(Instructions to follow)
Provide the number of lines in the entries below containing "data", with no further words.

(The records)
********************

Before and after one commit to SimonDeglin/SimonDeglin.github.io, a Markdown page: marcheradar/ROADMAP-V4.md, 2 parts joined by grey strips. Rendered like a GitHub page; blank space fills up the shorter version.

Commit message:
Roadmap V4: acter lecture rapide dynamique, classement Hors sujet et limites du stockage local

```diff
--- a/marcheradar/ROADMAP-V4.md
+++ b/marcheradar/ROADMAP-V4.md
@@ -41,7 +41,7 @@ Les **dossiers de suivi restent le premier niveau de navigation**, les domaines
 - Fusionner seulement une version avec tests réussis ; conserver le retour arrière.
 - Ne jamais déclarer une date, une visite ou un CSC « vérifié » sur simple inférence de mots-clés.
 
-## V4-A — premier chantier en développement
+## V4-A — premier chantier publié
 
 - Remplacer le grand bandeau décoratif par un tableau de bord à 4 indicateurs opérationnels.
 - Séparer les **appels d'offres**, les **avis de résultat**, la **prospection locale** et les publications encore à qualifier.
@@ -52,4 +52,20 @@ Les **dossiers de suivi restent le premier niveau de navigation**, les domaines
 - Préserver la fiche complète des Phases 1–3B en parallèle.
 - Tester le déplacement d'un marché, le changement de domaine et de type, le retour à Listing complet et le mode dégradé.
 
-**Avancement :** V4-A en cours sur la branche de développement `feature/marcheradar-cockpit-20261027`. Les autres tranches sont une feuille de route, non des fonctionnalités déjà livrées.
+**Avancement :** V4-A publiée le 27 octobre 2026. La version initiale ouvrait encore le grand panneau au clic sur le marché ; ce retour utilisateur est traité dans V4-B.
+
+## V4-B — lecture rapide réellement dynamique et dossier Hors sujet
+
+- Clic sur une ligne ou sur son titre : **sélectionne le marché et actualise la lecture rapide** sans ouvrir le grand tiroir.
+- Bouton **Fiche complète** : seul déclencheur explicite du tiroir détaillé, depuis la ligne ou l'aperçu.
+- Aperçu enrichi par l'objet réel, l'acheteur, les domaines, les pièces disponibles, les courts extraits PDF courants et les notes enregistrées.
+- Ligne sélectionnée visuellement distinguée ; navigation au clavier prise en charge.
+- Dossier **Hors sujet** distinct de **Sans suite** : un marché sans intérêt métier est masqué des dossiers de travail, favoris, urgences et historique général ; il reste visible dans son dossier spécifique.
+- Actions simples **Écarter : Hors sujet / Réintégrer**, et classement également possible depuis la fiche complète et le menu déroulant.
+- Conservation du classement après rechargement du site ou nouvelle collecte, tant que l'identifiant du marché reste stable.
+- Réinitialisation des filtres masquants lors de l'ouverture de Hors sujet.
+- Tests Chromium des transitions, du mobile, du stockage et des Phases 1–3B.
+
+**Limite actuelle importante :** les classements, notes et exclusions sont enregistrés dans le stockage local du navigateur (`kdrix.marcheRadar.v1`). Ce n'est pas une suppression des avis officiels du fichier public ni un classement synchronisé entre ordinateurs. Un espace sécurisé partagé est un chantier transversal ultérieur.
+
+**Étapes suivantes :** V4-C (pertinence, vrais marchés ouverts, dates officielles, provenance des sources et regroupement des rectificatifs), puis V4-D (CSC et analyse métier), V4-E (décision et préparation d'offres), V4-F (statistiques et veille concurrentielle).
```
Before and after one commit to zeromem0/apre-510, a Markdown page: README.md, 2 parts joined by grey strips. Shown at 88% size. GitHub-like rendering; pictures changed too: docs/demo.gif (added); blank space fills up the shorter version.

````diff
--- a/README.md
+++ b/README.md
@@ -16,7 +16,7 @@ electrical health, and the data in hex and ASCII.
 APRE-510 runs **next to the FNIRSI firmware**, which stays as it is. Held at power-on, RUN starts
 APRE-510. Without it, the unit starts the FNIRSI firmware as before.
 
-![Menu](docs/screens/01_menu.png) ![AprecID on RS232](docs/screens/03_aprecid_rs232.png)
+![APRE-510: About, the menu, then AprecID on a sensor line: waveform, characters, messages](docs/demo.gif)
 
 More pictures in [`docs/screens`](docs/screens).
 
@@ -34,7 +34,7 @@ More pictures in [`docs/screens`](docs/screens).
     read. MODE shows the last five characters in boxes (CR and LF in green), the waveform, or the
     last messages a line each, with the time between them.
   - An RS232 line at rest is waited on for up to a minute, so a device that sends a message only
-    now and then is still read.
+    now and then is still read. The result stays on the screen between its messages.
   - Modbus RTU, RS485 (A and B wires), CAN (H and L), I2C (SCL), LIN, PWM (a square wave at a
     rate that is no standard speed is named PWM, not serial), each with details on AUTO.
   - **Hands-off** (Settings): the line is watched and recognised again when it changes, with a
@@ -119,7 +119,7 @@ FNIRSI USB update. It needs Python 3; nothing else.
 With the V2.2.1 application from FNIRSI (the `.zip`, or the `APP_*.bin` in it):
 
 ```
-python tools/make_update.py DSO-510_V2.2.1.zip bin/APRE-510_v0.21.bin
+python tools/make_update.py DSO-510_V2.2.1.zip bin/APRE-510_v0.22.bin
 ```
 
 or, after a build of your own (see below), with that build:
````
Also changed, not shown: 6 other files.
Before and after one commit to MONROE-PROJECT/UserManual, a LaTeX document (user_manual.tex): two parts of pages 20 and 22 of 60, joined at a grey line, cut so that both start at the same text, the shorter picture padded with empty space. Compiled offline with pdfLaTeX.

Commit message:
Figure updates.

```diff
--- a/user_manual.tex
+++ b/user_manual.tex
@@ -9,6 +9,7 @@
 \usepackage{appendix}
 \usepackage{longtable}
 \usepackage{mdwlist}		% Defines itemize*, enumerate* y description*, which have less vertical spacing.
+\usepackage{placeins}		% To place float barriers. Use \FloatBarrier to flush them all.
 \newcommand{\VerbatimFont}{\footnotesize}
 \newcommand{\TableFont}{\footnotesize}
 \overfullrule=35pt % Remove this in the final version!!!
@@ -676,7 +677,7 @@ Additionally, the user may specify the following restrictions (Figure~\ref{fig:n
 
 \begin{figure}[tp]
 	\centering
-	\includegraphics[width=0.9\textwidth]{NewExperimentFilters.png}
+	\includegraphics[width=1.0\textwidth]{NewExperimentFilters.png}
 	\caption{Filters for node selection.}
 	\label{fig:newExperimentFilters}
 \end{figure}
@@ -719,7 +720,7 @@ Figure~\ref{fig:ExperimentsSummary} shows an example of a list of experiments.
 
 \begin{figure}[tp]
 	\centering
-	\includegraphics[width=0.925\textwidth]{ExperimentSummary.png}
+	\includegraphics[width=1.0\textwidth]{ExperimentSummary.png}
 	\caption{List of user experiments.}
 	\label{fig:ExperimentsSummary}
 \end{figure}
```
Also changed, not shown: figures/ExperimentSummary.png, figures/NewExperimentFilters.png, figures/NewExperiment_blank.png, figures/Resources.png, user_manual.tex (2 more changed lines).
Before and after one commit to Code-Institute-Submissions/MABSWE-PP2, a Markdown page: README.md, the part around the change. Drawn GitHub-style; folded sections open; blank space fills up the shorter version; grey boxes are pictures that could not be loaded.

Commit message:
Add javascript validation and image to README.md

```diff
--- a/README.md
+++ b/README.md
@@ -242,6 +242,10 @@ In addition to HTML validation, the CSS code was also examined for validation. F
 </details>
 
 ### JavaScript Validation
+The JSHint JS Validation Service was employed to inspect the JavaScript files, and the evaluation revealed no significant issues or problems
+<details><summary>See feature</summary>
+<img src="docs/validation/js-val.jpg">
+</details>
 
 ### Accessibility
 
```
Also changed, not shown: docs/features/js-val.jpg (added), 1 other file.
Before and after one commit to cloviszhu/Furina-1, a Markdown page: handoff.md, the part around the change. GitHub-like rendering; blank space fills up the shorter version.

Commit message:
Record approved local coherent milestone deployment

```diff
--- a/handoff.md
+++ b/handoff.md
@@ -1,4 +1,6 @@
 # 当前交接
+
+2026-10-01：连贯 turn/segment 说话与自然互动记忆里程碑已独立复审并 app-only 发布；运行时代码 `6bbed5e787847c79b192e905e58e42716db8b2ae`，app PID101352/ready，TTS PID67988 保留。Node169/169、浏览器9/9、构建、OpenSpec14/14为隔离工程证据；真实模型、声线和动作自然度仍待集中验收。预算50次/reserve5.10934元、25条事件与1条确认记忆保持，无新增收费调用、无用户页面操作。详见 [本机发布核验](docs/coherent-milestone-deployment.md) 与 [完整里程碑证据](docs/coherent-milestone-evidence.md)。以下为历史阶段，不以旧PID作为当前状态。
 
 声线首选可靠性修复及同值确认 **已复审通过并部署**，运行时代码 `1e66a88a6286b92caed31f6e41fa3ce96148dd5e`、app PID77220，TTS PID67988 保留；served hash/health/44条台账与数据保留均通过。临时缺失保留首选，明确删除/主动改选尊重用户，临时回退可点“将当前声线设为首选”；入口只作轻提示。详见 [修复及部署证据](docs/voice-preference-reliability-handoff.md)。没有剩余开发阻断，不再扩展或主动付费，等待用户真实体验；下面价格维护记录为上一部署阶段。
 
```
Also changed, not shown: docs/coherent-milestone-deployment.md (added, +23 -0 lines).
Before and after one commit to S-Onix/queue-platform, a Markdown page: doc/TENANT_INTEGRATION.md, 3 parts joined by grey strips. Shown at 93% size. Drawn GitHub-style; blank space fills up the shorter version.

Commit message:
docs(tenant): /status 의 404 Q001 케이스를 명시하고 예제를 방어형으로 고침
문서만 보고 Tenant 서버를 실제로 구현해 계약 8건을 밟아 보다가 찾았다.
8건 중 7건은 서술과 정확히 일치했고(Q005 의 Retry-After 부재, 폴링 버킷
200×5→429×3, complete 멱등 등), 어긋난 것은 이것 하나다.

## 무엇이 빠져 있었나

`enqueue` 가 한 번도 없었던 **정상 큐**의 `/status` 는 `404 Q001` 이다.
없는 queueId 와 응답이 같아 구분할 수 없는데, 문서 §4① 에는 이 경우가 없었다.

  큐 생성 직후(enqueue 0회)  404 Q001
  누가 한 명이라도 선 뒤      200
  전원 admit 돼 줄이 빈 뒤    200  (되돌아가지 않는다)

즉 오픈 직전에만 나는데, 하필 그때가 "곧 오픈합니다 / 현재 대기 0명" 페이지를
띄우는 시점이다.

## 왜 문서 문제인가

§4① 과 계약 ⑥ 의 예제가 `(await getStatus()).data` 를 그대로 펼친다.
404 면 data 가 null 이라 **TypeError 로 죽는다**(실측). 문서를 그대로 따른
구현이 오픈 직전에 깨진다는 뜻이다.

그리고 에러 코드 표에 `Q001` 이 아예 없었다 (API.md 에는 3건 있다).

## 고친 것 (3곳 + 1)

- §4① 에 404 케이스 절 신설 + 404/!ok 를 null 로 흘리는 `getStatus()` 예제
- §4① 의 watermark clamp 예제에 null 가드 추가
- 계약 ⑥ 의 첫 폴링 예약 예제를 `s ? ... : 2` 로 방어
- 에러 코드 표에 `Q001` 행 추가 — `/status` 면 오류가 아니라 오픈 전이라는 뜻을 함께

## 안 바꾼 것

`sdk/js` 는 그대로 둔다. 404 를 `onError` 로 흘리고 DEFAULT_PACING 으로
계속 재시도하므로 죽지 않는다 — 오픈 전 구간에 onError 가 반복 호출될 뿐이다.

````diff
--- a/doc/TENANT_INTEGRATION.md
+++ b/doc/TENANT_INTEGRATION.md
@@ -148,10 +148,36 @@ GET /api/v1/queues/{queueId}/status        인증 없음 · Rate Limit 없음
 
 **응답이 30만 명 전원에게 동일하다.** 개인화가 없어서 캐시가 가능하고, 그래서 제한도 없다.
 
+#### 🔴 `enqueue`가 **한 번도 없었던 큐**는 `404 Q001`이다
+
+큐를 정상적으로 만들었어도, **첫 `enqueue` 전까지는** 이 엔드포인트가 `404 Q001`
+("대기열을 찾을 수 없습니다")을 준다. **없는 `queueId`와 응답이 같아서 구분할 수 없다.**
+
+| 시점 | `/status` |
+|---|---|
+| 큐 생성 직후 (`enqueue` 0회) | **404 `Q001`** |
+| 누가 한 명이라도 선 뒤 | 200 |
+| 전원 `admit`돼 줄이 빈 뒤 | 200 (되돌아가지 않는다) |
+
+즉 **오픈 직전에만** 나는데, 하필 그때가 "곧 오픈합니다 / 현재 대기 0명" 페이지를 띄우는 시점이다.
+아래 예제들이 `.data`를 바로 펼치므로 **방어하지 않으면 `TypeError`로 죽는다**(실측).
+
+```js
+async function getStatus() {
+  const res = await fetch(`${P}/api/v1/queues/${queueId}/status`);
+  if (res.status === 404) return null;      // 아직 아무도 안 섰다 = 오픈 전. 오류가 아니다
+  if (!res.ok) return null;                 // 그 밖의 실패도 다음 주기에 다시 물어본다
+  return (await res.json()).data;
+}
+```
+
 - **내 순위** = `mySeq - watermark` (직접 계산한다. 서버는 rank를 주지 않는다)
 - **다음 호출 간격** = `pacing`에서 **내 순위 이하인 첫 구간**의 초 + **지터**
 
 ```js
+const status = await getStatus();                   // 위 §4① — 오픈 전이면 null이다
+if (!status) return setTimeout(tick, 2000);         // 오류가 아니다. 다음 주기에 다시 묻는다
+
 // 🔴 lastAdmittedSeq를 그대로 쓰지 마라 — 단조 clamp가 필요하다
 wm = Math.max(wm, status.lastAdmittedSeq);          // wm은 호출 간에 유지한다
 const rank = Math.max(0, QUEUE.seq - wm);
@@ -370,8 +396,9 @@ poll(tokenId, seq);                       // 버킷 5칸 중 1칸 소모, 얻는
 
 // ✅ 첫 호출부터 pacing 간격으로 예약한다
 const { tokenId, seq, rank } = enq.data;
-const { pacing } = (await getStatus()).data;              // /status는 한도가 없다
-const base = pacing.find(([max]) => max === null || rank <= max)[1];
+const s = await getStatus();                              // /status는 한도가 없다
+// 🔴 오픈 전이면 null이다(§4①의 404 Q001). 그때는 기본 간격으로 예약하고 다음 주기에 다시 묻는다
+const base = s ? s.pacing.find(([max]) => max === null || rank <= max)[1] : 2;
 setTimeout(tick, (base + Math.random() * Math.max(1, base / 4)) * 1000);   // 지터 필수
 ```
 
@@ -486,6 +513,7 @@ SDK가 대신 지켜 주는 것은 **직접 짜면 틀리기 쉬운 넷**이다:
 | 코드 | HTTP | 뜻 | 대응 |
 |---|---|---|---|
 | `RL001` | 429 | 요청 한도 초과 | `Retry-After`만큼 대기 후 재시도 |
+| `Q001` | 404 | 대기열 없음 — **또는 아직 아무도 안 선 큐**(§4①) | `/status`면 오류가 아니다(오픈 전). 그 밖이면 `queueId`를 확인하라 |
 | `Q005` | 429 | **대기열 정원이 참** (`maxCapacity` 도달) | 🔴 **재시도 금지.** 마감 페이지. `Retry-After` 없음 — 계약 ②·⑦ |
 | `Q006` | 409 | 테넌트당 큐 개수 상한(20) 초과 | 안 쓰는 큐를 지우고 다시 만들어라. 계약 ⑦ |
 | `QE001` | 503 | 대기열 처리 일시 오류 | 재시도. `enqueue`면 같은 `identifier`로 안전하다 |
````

********************

(Your solution)
7